§ MR. CULLINAN (Tipperary, S.)
I beg to ask the Secretary of State for War, whether he is aware that, on the 28th and 29th of August, 1901, a number of Artillerymen, stationed in Clogheen, in the County of Tipperary, broke down portions of the boundary fence to a field belonging to a lady residing there, brought a fire engine on her lands, and from water thereon syringed a number of horses which had for months previously been seriously affected with mange and not allowed into camp, and that, owing to the fear of infection from the horses, the land has been useless for months: How many horses suffering from mange were shot by the Military authorities at Clogheen, and how much these horses 673 cost the Government: And, will he explain why the Military authorities have refused to acknowledge any liability for damage except the cost of rebuilding the walls; and will he direct an inquiry to be held into the claim made by the owner of the land for £30 compensation.
18 horses at Clogheen were under treatment for mange; they were washed in a lane by a fire engine operating from the field adjacent, which was separated from the lane by a wall. 11 horses were destroyed, costing about £40 a piece. I have no further information on the matter.
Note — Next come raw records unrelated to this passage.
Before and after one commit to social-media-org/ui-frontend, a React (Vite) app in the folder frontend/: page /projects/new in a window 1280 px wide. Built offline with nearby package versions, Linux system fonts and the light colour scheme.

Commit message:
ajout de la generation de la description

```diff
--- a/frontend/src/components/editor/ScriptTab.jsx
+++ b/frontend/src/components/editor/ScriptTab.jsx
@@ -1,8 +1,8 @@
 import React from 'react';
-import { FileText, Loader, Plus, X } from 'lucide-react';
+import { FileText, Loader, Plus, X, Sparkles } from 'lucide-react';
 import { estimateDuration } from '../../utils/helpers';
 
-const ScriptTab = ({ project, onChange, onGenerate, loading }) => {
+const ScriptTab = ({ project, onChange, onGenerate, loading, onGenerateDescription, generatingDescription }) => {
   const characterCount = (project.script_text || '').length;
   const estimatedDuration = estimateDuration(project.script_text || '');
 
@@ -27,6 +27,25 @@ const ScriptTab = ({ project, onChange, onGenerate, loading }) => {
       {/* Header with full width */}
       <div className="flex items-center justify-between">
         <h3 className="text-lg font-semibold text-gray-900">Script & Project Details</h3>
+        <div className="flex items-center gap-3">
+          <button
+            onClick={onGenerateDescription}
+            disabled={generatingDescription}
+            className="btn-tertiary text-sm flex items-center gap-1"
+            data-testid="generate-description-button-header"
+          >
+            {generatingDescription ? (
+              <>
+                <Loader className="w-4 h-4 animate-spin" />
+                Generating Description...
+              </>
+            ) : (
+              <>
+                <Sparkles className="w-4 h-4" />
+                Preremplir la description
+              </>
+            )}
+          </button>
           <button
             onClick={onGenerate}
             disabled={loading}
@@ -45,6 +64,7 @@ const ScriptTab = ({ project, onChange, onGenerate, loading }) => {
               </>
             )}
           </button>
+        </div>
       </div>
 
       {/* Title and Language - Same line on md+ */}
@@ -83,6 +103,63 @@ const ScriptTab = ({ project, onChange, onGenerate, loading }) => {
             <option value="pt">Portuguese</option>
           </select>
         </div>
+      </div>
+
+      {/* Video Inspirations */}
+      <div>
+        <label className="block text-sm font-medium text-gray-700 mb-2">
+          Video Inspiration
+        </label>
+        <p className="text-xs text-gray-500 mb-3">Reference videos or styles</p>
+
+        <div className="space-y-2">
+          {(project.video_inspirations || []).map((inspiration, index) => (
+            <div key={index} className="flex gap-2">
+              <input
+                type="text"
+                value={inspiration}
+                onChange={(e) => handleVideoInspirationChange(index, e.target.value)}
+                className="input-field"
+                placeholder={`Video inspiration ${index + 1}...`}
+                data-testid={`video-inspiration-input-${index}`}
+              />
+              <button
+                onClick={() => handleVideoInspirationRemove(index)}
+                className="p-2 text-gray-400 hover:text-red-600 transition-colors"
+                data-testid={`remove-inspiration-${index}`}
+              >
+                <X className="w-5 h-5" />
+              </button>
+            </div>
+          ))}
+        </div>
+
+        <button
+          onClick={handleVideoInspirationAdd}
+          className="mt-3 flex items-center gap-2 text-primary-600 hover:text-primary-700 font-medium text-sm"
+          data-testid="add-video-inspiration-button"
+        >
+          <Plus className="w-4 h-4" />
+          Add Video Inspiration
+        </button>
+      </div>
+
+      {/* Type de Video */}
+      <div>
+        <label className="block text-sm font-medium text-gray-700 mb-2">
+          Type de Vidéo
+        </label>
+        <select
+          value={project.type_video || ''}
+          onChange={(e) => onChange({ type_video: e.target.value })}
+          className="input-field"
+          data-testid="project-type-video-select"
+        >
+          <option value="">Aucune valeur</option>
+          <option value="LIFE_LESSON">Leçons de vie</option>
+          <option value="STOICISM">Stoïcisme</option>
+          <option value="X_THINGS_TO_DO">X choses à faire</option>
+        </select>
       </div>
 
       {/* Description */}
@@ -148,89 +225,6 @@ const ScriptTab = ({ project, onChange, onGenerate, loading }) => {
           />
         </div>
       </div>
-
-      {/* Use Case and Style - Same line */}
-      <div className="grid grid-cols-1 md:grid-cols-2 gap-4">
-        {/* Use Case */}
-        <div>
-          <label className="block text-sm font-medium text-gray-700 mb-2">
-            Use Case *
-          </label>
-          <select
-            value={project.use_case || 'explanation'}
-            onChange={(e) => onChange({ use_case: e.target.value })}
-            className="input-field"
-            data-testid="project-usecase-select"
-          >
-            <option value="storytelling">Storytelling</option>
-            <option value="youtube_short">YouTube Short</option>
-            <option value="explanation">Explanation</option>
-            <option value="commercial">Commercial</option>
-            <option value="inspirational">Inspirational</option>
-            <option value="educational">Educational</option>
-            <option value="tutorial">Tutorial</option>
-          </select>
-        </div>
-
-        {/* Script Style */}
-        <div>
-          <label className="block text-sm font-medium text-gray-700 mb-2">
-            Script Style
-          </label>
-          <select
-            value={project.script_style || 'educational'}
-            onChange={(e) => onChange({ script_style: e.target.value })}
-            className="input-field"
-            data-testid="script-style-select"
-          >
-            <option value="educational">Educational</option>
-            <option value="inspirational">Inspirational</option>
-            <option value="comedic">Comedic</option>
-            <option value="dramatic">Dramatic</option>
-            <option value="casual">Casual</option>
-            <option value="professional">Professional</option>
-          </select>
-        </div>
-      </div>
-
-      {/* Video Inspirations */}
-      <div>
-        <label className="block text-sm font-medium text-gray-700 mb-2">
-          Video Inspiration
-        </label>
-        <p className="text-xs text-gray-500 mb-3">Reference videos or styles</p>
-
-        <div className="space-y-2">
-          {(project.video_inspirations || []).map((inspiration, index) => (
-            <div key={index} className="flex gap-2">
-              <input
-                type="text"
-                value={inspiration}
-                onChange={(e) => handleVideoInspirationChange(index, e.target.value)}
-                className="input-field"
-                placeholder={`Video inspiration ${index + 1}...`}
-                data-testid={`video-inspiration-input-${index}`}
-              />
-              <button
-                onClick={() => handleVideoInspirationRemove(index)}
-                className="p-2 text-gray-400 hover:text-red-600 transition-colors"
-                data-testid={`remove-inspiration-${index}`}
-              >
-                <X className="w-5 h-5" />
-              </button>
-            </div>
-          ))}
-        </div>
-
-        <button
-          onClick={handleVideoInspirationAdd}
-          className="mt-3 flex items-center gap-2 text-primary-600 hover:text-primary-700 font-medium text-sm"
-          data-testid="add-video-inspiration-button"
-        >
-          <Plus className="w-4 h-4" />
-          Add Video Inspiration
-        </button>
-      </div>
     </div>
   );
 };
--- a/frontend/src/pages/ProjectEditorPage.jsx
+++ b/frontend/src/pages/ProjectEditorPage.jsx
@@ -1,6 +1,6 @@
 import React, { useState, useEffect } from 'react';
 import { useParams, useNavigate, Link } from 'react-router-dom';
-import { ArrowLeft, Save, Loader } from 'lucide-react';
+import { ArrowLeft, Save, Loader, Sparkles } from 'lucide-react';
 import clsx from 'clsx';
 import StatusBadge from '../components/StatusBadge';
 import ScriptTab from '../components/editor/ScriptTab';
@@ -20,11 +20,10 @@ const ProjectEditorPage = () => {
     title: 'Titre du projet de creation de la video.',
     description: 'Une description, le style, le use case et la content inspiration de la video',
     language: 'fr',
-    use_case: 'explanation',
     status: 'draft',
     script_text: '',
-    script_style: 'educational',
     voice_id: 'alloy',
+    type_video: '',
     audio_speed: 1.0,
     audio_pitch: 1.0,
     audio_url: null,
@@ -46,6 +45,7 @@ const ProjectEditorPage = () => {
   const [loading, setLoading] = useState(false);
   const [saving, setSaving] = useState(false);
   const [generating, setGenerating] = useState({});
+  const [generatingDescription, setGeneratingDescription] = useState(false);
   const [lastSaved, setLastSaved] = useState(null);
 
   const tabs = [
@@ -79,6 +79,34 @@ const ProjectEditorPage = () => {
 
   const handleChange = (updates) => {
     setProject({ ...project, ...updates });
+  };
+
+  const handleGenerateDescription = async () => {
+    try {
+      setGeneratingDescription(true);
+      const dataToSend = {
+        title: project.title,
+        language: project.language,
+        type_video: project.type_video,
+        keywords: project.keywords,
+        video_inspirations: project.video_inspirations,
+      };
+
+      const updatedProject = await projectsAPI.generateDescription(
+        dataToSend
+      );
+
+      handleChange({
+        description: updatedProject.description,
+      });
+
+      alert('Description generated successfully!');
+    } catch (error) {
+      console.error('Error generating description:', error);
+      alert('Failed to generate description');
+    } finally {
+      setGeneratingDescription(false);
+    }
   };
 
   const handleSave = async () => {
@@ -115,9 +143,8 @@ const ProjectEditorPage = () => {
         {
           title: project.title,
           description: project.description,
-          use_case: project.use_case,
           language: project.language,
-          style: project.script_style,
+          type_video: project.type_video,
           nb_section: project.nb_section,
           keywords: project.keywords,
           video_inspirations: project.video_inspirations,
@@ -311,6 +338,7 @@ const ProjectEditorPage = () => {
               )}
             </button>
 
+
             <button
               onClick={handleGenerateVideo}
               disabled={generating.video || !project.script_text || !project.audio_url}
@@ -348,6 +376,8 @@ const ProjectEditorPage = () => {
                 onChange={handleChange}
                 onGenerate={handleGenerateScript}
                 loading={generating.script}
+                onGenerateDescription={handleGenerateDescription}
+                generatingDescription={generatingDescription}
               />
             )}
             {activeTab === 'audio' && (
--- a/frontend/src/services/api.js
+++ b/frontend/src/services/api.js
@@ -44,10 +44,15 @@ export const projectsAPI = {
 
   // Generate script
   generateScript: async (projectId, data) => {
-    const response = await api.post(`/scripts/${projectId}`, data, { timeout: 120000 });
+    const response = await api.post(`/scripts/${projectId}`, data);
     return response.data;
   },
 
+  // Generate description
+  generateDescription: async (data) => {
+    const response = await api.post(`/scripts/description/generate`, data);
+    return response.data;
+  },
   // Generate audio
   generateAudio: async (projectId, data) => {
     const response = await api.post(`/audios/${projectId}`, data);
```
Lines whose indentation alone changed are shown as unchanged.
§ MR. CULLINAN
Assuming injury was done to the property of this lady, is she not entitled to compensation?